A man who had his criminal information passed on to his former partner by a Corrections Department employee has had his complaint upheld by the Privacy Commissioner.
The information was illegally accessed on two separate occasions by two employees, one of whom knew the man's ex-partner.
Corrections said it was unaware what had happened until the man laid a complaint.
An investigation by the Chief Privacy Officer found the man's information had been accessed once in 2013 and again in 2017.
The staff member did not have a valid reason to access the information.
An employment investigation commenced and the person was stood down but resigned before the investigation concluded.
The investigation also identified a second staff member as having accessed the offender's file on the same day in 2017. An employment investigation commenced into this person's conduct, which resulted in a disciplinary sanction
Corrections told the Privacy Commissioner it usually did audits to see what information its staff were accessing, but no audits were done during the time the breach occurred.
The Commissioner's Office said it was not enough just to have policies regarding the safeguarding of information - there must also be processes to ensure the policies were followed.
It found the man had consequently suffered stress and anxiety.
In a statement, Corrections said it had apologised to the man and it had reached an undisclosed settlement with him.
"Whether it's through policy, training and processes or IT systems management, we work hard to ensure the privacy, security and confidentiality of all information we hold.

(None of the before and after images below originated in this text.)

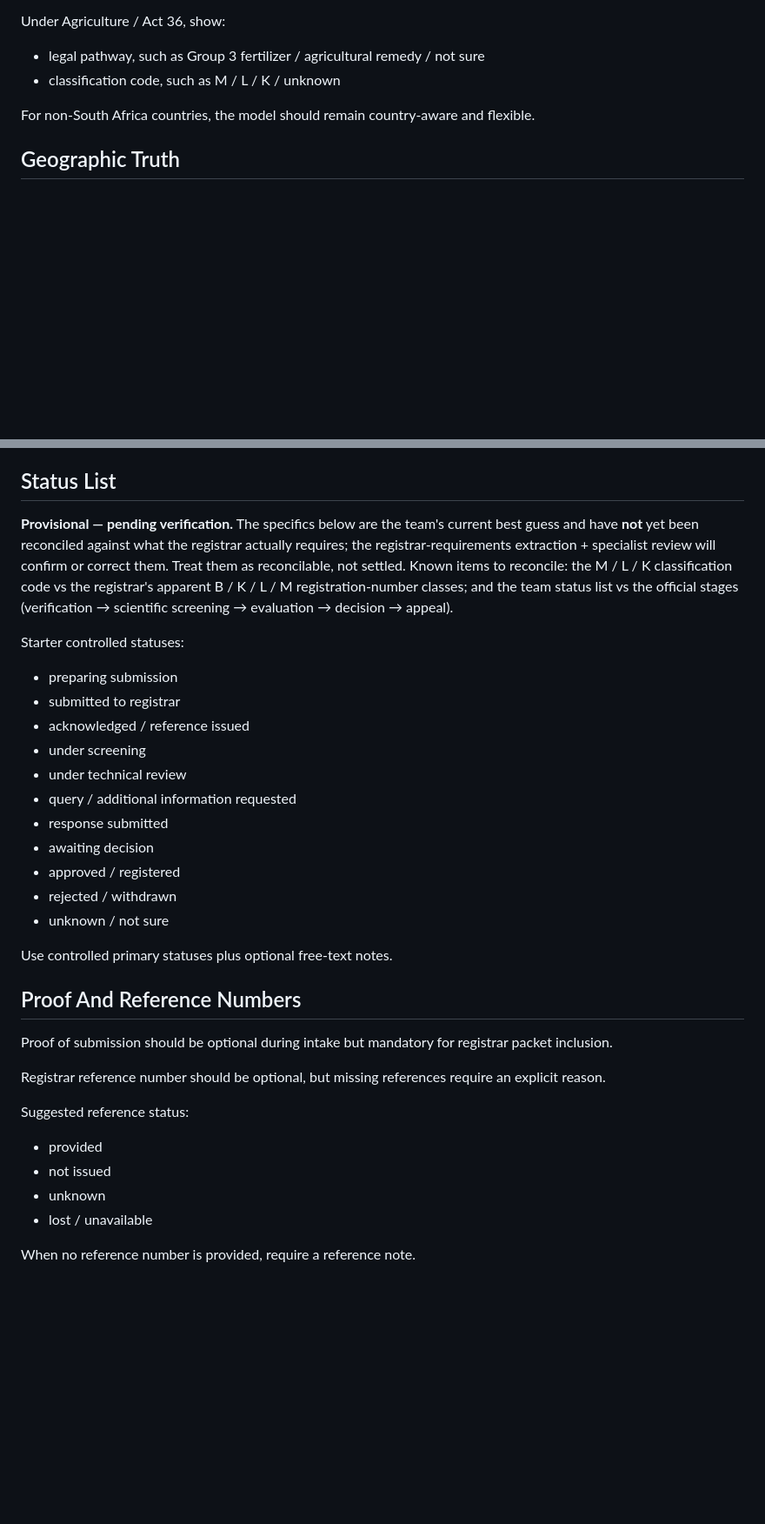
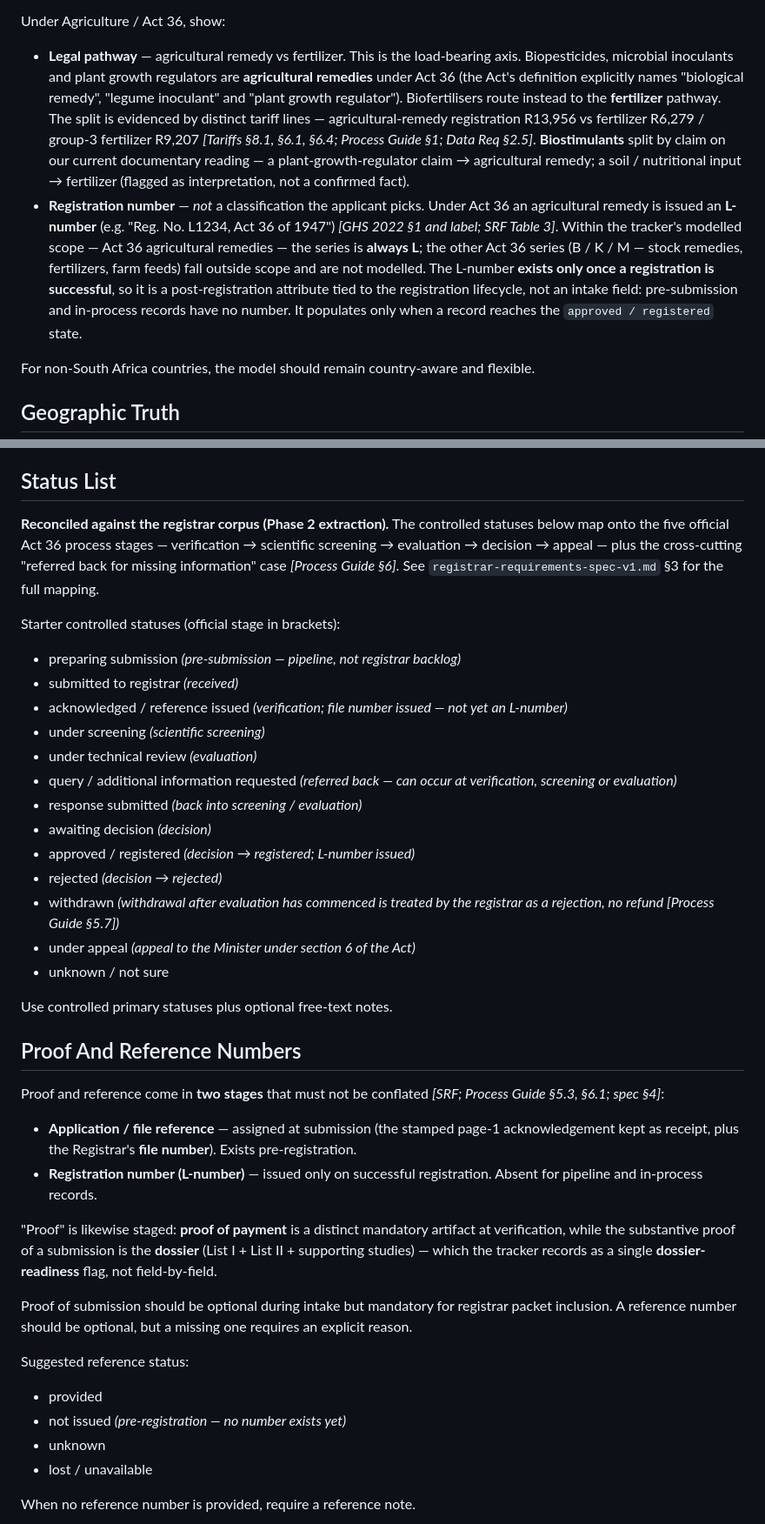
Before and after one commit to nefiger/aba, a Markdown page: registration-tracker/context-and-decisions-v1.md, 2 parts joined by grey strips. Shown at 87% size. Rendered like a GitHub page; blank space fills up the shorter version.

```diff
--- a/registration-tracker/context-and-decisions-v1.md
+++ b/registration-tracker/context-and-decisions-v1.md
@@ -406,8 +426,8 @@ The following are **not** modelled in the current tracker — they sit under a d
 
 Under Agriculture / Act 36, show:
 
-- legal pathway, such as Group 3 fertilizer / agricultural remedy / not sure
-- classification code, such as M / L / K / unknown
+- **Legal pathway** — agricultural remedy vs fertilizer. This is the load-bearing axis. Biopesticides, microbial inoculants and plant growth regulators are **agricultural remedies** under Act 36 (the Act's definition explicitly names "biological remedy", "legume inoculant" and "plant growth regulator"). Biofertilisers route instead to the **fertilizer** pathway. The split is evidenced by distinct tariff lines — agricultural-remedy registration R13,956 vs fertilizer R6,279 / group-3 fertilizer R9,207 *[Tariffs §8.1, §6.1, §6.4; Process Guide §1; Data Req §2.5]*. **Biostimulants** split by claim on our current documentary reading — a plant-growth-regulator claim → agricultural remedy; a soil / nutritional input → fertilizer (flagged as interpretation, not a confirmed fact).
+- **Registration number** — *not* a classification the applicant picks. Under Act 36 an agricultural remedy is issued an **L-number** (e.g. "Reg. No. L1234, Act 36 of 1947") *[GHS 2022 §1 and label; SRF Table 3]*. Within the tracker's modelled scope — Act 36 agricultural remedies — the series is **always L**; the other Act 36 series (B / K / M — stock remedies, fertilizers, farm feeds) fall outside scope and are not modelled. The L-number **exists only once a registration is successful**, so it is a post-registration attribute tied to the registration lifecycle, not an intake field: pre-submission and in-process records have no number. It populates only when a record reaches the `approved / registered` state.
 
 For non-South Africa countries, the model should remain country-aware and flexible.
 
@@ -475,34 +495,41 @@ Company and registrar views may show record-level blockers. Public dashboard vie
 
 ## Status List
 
-**Provisional — pending verification.** The specifics below are the team's current best guess and have **not** yet been reconciled against what the registrar actually requires; the registrar-requirements extraction + specialist review will confirm or correct them. Treat them as reconcilable, not settled. Known items to reconcile: the M / L / K classification code vs the registrar's apparent B / K / L / M registration-number classes; and the team status list vs the official stages (verification → scientific screening → evaluation → decision → appeal).
+**Reconciled against the registrar corpus (Phase 2 extraction).** The controlled statuses below map onto the five official Act 36 process stages — verification → scientific screening → evaluation → decision → appeal — plus the cross-cutting "referred back for missing information" case *[Process Guide §6]*. See `registrar-requirements-spec-v1.md` §3 for the full mapping.
 
-Starter controlled statuses:
+Starter controlled statuses (official stage in brackets):
 
-- preparing submission
-- submitted to registrar
-- acknowledged / reference issued
-- under screening
-- under technical review
-- query / additional information requested
-- response submitted
-- awaiting decision
-- approved / registered
-- rejected / withdrawn
+- preparing submission *(pre-submission — pipeline, not registrar backlog)*
+- submitted to registrar *(received)*
+- acknowledged / reference issued *(verification; file number issued — not yet an L-number)*
+- under screening *(scientific screening)*
+- under technical review *(evaluation)*
+- query / additional information requested *(referred back — can occur at verification, screening or evaluation)*
+- response submitted *(back into screening / evaluation)*
+- awaiting decision *(decision)*
+- approved / registered *(decision → registered; L-number issued)*
+- rejected *(decision → rejected)*
+- withdrawn *(withdrawal after evaluation has commenced is treated by the registrar as a rejection, no refund [Process Guide §5.7])*
+- under appeal *(appeal to the Minister under section 6 of the Act)*
 - unknown / not sure
 
 Use controlled primary statuses plus optional free-text notes.
 
 ## Proof And Reference Numbers
 
-Proof of submission should be optional during intake but mandatory for registrar packet inclusion.
+Proof and reference come in **two stages** that must not be conflated *[SRF; Process Guide §5.3, §6.1; spec §4]*:
 
-Registrar reference number should be optional, but missing references require an explicit reason.
+- **Application / file reference** — assigned at submission (the stamped page-1 acknowledgement kept as receipt, plus the Registrar's **file number**). Exists pre-registration.
+- **Registration number (L-number)** — issued only on successful registration. Absent for pipeline and in-process records.
+
+"Proof" is likewise staged: **proof of payment** is a distinct mandatory artifact at verification, while the substantive proof of a submission is the **dossier** (List I + List II + supporting studies) — which the tracker records as a single **dossier-readiness** flag, not field-by-field.
+
+Proof of submission should be optional during intake but mandatory for registrar packet inclusion. A reference number should be optional, but a missing one requires an explicit reason.
 
 Suggested reference status:
 
 - provided
-- not issued
+- not issued *(pre-registration — no number exists yet)*
 - unknown
 - lost / unavailable
 
```
Also changed, not shown: other parts of registration-tracker/context-and-decisions-v1.md (+21 -1 lines), registration-tracker/registrar-requirements-spec-v1.md (added, +379 -0 lines).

"It's an area of constant improvement, and we work closely with the Privacy Commissioner, Government Chief Digital Officer and Government Chief Privacy Officer to ensure we follow best practice."